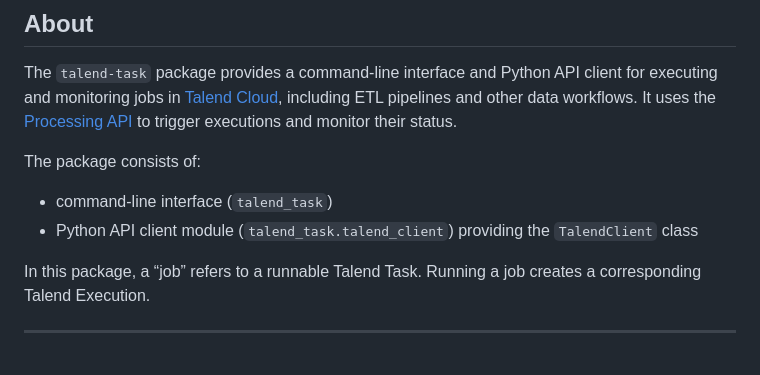
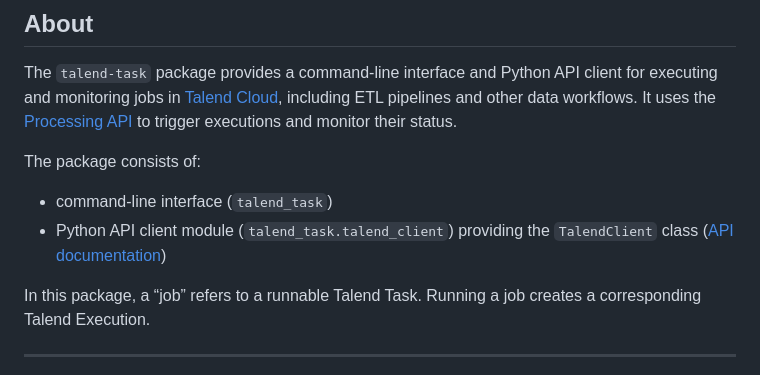
Before and after one commit to cgoldberg/talend-task, a Markdown page: README.md, the part around the change. Drawn GitHub-style.

Commit message:
Add API docs link

```diff
--- a/README.md
+++ b/README.md
@@ -53,7 +53,7 @@ The package consists of:
 
 - command-line interface (`talend_task`)
 - Python API client module (`talend_task.talend_client`) providing the
-  `TalendClient` class
+  `TalendClient` class ([API documentation][api-docs])
 
 In this package, a “job” refers to a runnable Talend Task. Running a job creates
 a corresponding Talend Execution.
```
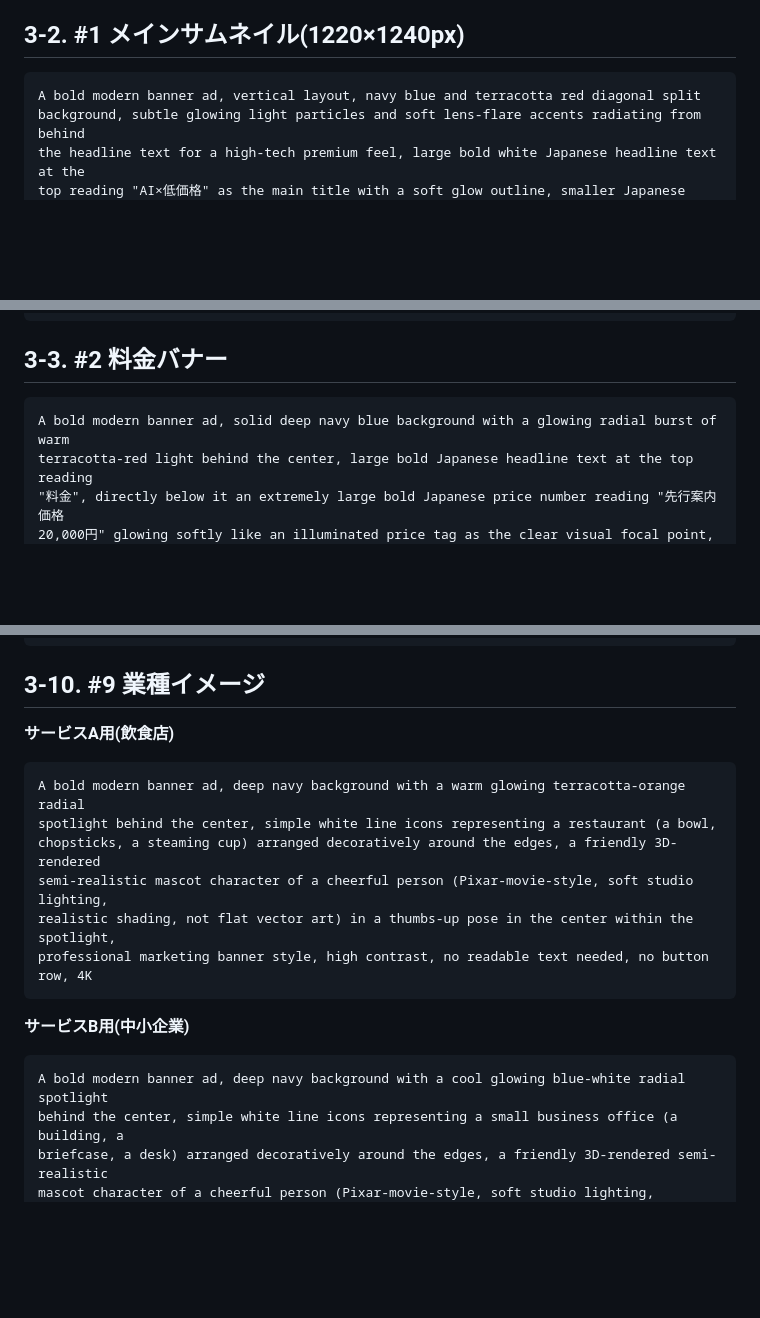
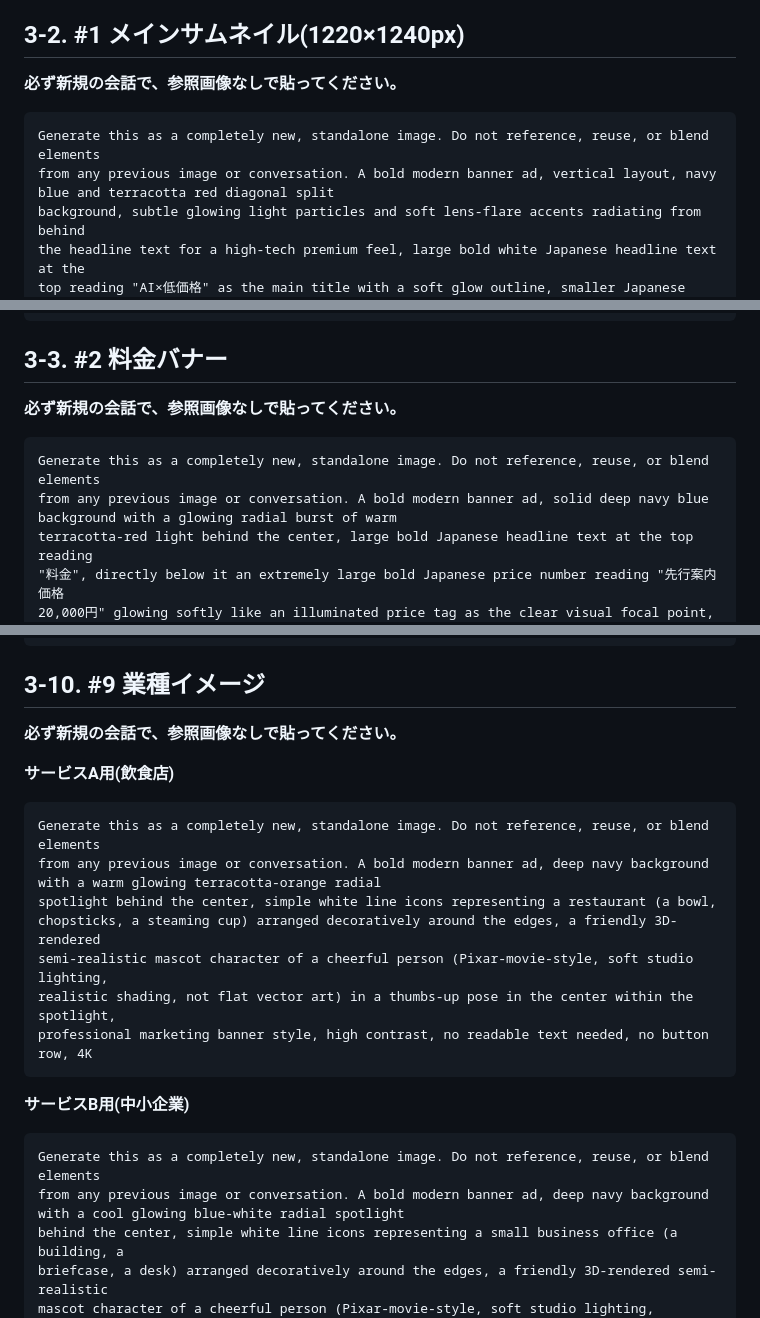
Before and after one commit to yokkana57-tech/Yuji, a Markdown page: research/coconala-input-checklist.md, 3 parts joined by grey strips. Drawn GitHub-style; blank space fills up the shorter version.

````diff
--- a/research/coconala-input-checklist.md
+++ b/research/coconala-input-checklist.md
@@ -358,8 +358,10 @@ octane render quality, 4K
 **共通ルール(全プロンプトに反映済み)**: ボタン列(スマホ対応/AI活用/自分で更新OK/7日で納品)は#1だけに登場します。他の画像には出しません(これが「毎回同じで飽きる」の原因だったため)。「最短7日」という表現もやめ、正確な言い方に統一しました。各画像でレイアウト・光の当て方を変えて、単調にならないようにしています。
 
 ## 3-2. #1 メインサムネイル(1220×1240px)
+**必ず新規の会話で、参照画像なしで貼ってください。**
 ```
-A bold modern banner ad, vertical layout, navy blue and terracotta red diagonal split
+Generate this as a completely new, standalone image. Do not reference, reuse, or blend elements
+from any previous image or conversation. A bold modern banner ad, vertical layout, navy blue and terracotta red diagonal split
 background, subtle glowing light particles and soft lens-flare accents radiating from behind
 the headline text for a high-tech premium feel, large bold white Japanese headline text at the
 top reading "AI×低価格" as the main title with a soft glow outline, smaller Japanese subtitle
@@ -375,8 +377,10 @@ here, 4K
 ```
 
 ## 3-3. #2 料金バナー
+**必ず新規の会話で、参照画像なしで貼ってください。**
 ```
-A bold modern banner ad, solid deep navy blue background with a glowing radial burst of warm
+Generate this as a completely new, standalone image. Do not reference, reuse, or blend elements
+from any previous image or conversation. A bold modern banner ad, solid deep navy blue background with a glowing radial burst of warm
 terracotta-red light behind the center, large bold Japanese headline text at the top reading
 "料金", directly below it an extremely large bold Japanese price number reading "先行案内価格
 20,000円" glowing softly like an illuminated price tag as the clear visual focal point, smaller
@@ -483,10 +493,12 @@ Japanese typography, crisp readable text, no button row, no glow effects, 4K
 ```
 
 ## 3-10. #9 業種イメージ
+**必ず新規の会話で、参照画像なしで貼ってください。**
 
 **サービスA用(飲食店)**
 ```
-A bold modern banner ad, deep navy background with a warm glowing terracotta-orange radial
+Generate this as a completely new, standalone image. Do not reference, reuse, or blend elements
+from any previous image or conversation. A bold modern banner ad, deep navy background with a warm glowing terracotta-orange radial
 spotlight behind the center, simple white line icons representing a restaurant (a bowl,
 chopsticks, a steaming cup) arranged decoratively around the edges, a friendly 3D-rendered
 semi-realistic mascot character of a cheerful person (Pixar-movie-style, soft studio lighting,
@@ -496,7 +508,8 @@ professional marketing banner style, high contrast, no readable text needed, no
 
 **サービスB用(中小企業)**
 ```
-A bold modern banner ad, deep navy background with a cool glowing blue-white radial spotlight
+Generate this as a completely new, standalone image. Do not reference, reuse, or blend elements
+from any previous image or conversation. A bold modern banner ad, deep navy background with a cool glowing blue-white radial spotlight
 behind the center, simple white line icons representing a small business office (a building, a
 briefcase, a desk) arranged decoratively around the edges, a friendly 3D-rendered semi-realistic
 mascot character of a cheerful person (Pixar-movie-style, soft studio lighting, realistic
````
Also changed, not shown: other parts of research/coconala-input-checklist.md (+9 -3 lines).
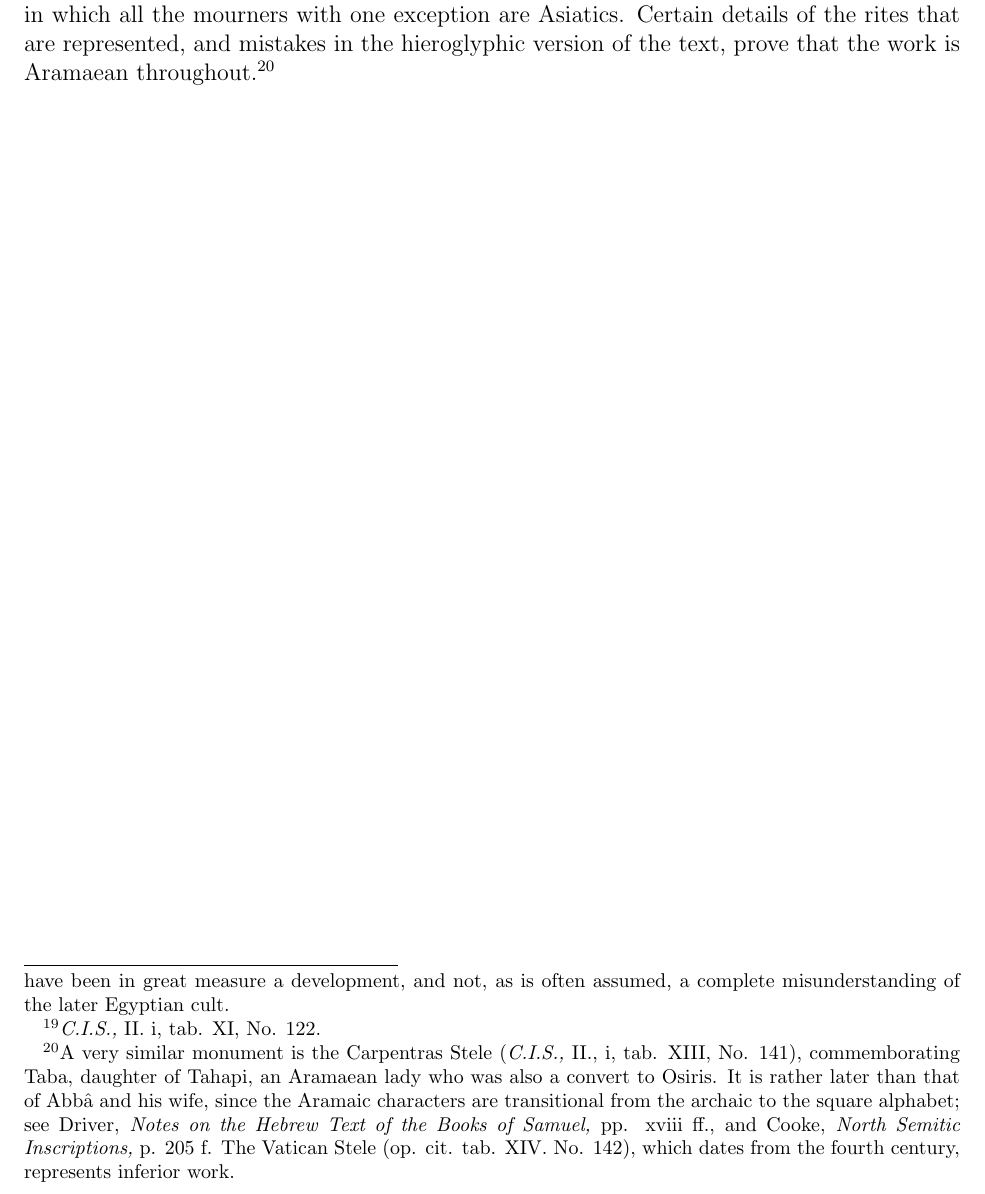
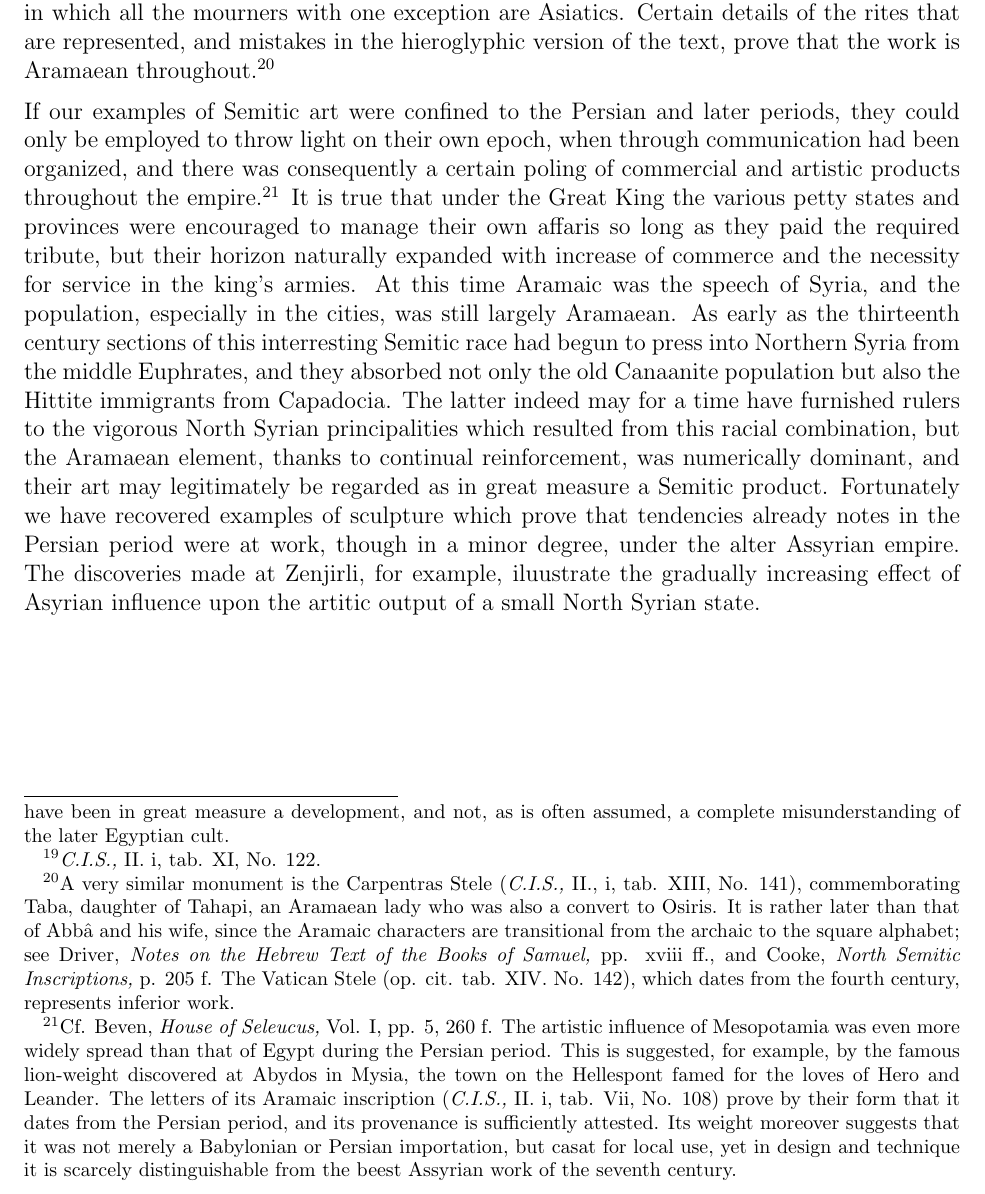
Before and after one commit to Lazytangent/Gutenberg, a LaTeX thesis (King_Legends/Legends of Babylon and Egypt.tex): part of page 16 of 16, cut so that both start at the same text. Compiled offline with pdfLaTeX.

Commit message:
Legends - Mac

```diff
--- a/King_Legends/Legends of Babylon and Egypt.tex
+++ b/King_Legends/Legends of Babylon and Egypt.tex
@@ -118,4 +118,6 @@ The representation of Semitic deities under Egyptian forms and with Egyptian att
 Semitic colonists on the Egyptian border were ever ready to adopt Egyptian symbolism in delineating the native gods to whom they owed allegiance, and a particularly striking example of this may be seen on a stele of the Persian period preserved in the Cairo Museum.\footnote{M\"uller, op. cit., p. 30 f., pl. 40. Numismatic evidence exhibits a similar readiness on the part of local Syrian cults to adopt the veneer of Hellenistic civilization while retaining in great measure their own individuality; see Hill, ``Some Palestinian Cults in the Graeco-Roman Age'', in \textit{Proceedings of the British Academy}, Vol. V (1912).} It was found at Tell Defenneh, on the right bank of the Pelusiac branch of the Nile, close to the old Egyptian highway into Syria, a site which may be identified with that of the biblical Tahpanhes and the Daphnae of the Greeks. Here it was that the Jewish fugitives, fleeing with Jeremiah after the fall of Jerusalem, founded a Jewish colony beside a flourishing Phoenician and Aramaean settlement. One of the local gods of Tahpanhes is represented on the Cairo monument, an Egyptian stele in the form of a naos with the winged solar disk upon its frieze. He stands on the back of a lion and is clothed in Asiatic costume with the high Syrian tiara crowning his abundant hair. The syrian workmanship is obvious, and the Syrian character of the cult ay be recognized in such details as the small brazen fire-altar before the god, and the sacred pillar which is being anointed by the officiating priest. But the god holds in his left hand a purely Egyptian sceptre and in his right an emblem as purely Babylonian, the weapon of Marduk and Gilgamesh which was also wielded by early Sumerian kings. \par
 
 The Elephantine papyri have shown that the early Jews of the Diaspora, though untrammeled by the orthodozy of Jerusalem, maintained the purity of their local cult in the fact of considerable difficulties. Hence the gravestones of their Aramaean contemporaries, which have been found in Egypt, can only be cited to illustrate the tempatations to which they were exposed.\footnote{It may be admitted that the Greek platonized cult of Isis and Osiris had its origin in the fusion of Greeks and Egyptians which took place in Ptolemaic times (cf. Scott-Moncrieff, \textit{Paganism and Christianity in Egypt}, p. 33 f.). But we may assume that already in the Persian period the Osiris cult had begun to acquire a tinge of mysticism, which, though it did not affect the mechanical reproduction of the native texts, appealed to the Oriental mind as well as to certain elements in Greek religion. Persian influence probably prepared the way for the Platonic exegesis of the Osiris and Isis legends which we find in Plutarch; and the latter may have been in great measure a development, and not, as is often assumed, a complete misunderstanding of the later Egyptian cult.} Such was the memorial erected by Abseli to the memory of his parents, Abb\^a and Ahatb\^u, in the fourth year of Xerxes, 481 B.C.\footnote{\textit{C.I.S.,} II. i, tab. XI, No. 122.} They had evidently adopted the religion of Osiris, and were buried at Saqq\^arah in accordance with the Wgyptian rites. The upper scene engraved upon the stele represents Abb\^a and his wife in the presence of Osiris, who is attended by Isis and Nephthys; and in the lower panel is the funeral scene, in which all the mourners with one exception are Asiatics. Certain details of the rites that are represented, and mistakes in the hieroglyphic version of the text, prove that the work is Aramaean throughout.\footnote{A very similar monument is the Carpentras Stele (\textit{C.I.S.,} II., i, tab. XIII, No. 141), commemborating Taba, daughter of Tahapi, an Aramaean lady who was also a convert to Osiris. It is rather later than that of Abb\^a and his wife, since the Aramaic characters are transitional from the archaic to the square alphabet; see Driver, \textit{Notes on the Hebrew Text of the Books of Samuel,} pp. xviii ff., and Cooke, \textit{North Semitic Inscriptions,} p. 205 f. The Vatican Stele (op. cit. tab. XIV. No. 142), which dates from the fourth century, represents inferior work.} \par
+
+If our examples of Semitic art were confined to the Persian and later periods, they could only be employed to throw light on their own epoch, when through communication had been organized, and there was consequently a certain poling of commercial and artistic products throughout the empire.\footnote{Cf. Beven, \textit{House of Seleucus,} Vol. I, pp. 5, 260 f. The artistic influence of Mesopotamia was even more widely spread than that of Egypt during the Persian period. This is suggested, for example, by the famous lion-weight discovered at Abydos in Mysia, the town on the Hellespont famed for the loves of Hero and Leander. The letters of its Aramaic inscription (\textit{C.I.S.,} II. i, tab. Vii, No. 108) prove by their form that it dates from the Persian period, and its provenance is sufficiently attested. Its weight moreover suggests that it was not merely a Babylonian or Persian importation, but casat for local use, yet in design and technique it is scarcely distinguishable from the beest Assyrian work of the seventh century.} It is true that under the Great King the various petty states and provinces were encouraged to manage their own affaris so long as they paid the required tribute, but their horizon naturally expanded with increase of commerce and the necessity for service in the king's armies. At this time Aramaic was the speech of Syria, and the population, especially in the cities, was still largely Aramaean. As early as the thirteenth century sections of this interresting Semitic race had begun to press into Northern Syria from the middle Euphrates, and they absorbed not only the old Canaanite population but also the Hittite immigrants from Capadocia. The latter indeed may for a time have furnished rulers to the vigorous North Syrian principalities which resulted from this racial combination, but the Aramaean element, thanks to continual reinforcement, was numerically dominant, and their art may legitimately be regarded as in great measure a Semitic product. Fortunately we have recovered examples of sculpture which prove that tendencies already notes in the Persian period were at work, though in a minor degree, under the alter Assyrian empire. The discoveries made at Zenjirli, for example, iluustrate the gradually increasing effect of Asyrian influence upon the artitic output of a small North Syrian state. \par
 \end{document}
```
Also changed, not shown: King_Legends/Legends of Babylon and Egypt.pdf, 3 other files.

TASK
Provide only the number of lines in the listing above that contain "deep".

ANSWER SECTION
6